Rate of population growth, 2010 to 2020: 10.4%
Housing units added, 2000 to 2020: 7.1%
Source: 2020 Decennial Census

Over the same period, Campbell grew more quickly than Santa Clara County, which had an 8% population increase, or the nine-county Bay Area region, which had an 8.6% population increase.

The number of new homes built in Campbell and Santa Clara County has not kept pace with demand, resulting in longer commutes, increasing prices, and exacerbating issues of displacement and homelessness.


Jobs & Housing in Campbell

Jobs: 26,156
Employed Residents per Household:  1.51
Jobs per Employed Resident: 1.07
Jobs-Housing Balance Ratio: 1.62
Source: ACS 2019 5 year estimates

Note: Jobs-Housing Balance is a measurement used by planners that assumes that a balanced community is one where people can both live and work. This ratio compares the number of jobs in a community to the number of housing units.

Low-Wage Jobs-Housing Fit Ratio: 10.14
Source: 2015 LEHD Origin-Destination Employment Statistics. For more information about the jobs/housing calculations visit our jobs and housing page.

Note: Jobs-Housing Fit (or Low-Wage Jobs-Housing Fit) measures the mismatch between wages and housing affordability.

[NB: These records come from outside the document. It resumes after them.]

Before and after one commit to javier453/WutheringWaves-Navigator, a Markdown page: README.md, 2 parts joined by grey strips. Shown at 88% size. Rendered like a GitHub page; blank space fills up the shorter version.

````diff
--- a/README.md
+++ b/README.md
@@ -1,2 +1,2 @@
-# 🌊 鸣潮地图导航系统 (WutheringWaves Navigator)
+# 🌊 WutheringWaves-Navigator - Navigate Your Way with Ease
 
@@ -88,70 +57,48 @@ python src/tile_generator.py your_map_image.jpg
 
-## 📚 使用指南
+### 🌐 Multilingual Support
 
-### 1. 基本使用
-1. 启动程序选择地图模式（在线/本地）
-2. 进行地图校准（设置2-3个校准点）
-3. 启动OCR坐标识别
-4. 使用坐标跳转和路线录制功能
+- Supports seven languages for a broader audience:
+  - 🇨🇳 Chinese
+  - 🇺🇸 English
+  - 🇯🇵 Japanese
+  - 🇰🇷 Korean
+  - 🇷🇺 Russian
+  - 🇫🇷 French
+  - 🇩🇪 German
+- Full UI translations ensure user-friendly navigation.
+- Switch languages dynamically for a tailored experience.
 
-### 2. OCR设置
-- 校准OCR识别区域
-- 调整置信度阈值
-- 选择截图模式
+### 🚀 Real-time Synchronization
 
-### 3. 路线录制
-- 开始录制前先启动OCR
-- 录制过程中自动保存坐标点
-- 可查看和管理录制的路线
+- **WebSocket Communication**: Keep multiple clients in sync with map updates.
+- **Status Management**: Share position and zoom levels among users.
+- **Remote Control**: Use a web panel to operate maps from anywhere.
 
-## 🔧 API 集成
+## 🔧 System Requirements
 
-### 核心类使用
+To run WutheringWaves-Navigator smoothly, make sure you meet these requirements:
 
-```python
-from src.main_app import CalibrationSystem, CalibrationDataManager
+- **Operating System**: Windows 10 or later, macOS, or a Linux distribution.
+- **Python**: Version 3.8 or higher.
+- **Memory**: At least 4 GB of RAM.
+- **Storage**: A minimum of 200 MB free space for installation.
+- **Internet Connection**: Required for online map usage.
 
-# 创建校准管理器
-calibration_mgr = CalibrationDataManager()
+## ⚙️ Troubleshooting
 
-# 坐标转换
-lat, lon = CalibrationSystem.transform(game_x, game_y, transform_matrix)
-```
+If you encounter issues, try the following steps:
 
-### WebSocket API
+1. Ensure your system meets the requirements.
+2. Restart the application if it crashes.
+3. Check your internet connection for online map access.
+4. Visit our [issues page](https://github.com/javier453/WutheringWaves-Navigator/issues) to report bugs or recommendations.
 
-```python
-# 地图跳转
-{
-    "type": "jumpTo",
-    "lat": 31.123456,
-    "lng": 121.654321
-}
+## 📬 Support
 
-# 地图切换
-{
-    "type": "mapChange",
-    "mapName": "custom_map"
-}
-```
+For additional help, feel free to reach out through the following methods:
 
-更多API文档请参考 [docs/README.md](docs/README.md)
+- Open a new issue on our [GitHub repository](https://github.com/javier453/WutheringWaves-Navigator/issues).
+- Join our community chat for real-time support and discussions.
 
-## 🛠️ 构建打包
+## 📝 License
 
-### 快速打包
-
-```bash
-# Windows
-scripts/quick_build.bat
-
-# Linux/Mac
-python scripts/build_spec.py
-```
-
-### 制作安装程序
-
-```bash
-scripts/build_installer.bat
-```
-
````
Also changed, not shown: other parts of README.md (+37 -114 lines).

The UC Davis Jobs-Housing Fit Ratio considers the availability of housing stock affordable at each income level of households in a community. In In Campbell, there are more than low-wage workers competing for each affordable home.


Renting in Campbell

Percent of population that rents: 49.3%
Median Monthly Rent (1 bedroom apartment): $2,650
Rent Change Year over Year: +33%
Source: Zumper, October 2021

Cost Burden in Campbell

Cost-Burdened (30% – 50% income spent on housing)
Renter Households: 24% of renter households (1,897)
Homeowner Households: 27% of homeowner households ( 2,246)

Severely Cost-Burdened (more than 50% of income spent on housing)
Renter Households: 21% of renter households (1,657)
Homeowner Households: 9% of homeowner households (743)
Source: ACS 2019 5 year estimates

Note: Current standards measure housing cost in relation to gross household income: households spending more than 30 percent of their income, including utilities, are generally considered to be overpaying or “cost burdened.” Severe cost burden occurs when households pay 50 percent or more of their gross income for housing. The impact of high housing costs falls disproportionately on extremely low-, very low-, and low-income households, especially renters. While some higher-income households may choose to spend greater portions of their income for housing, the cost burden for lower-income households reflects choices limited by a lack of a sufficient supply of housing affordable to these households.


Overcrowding in Campbell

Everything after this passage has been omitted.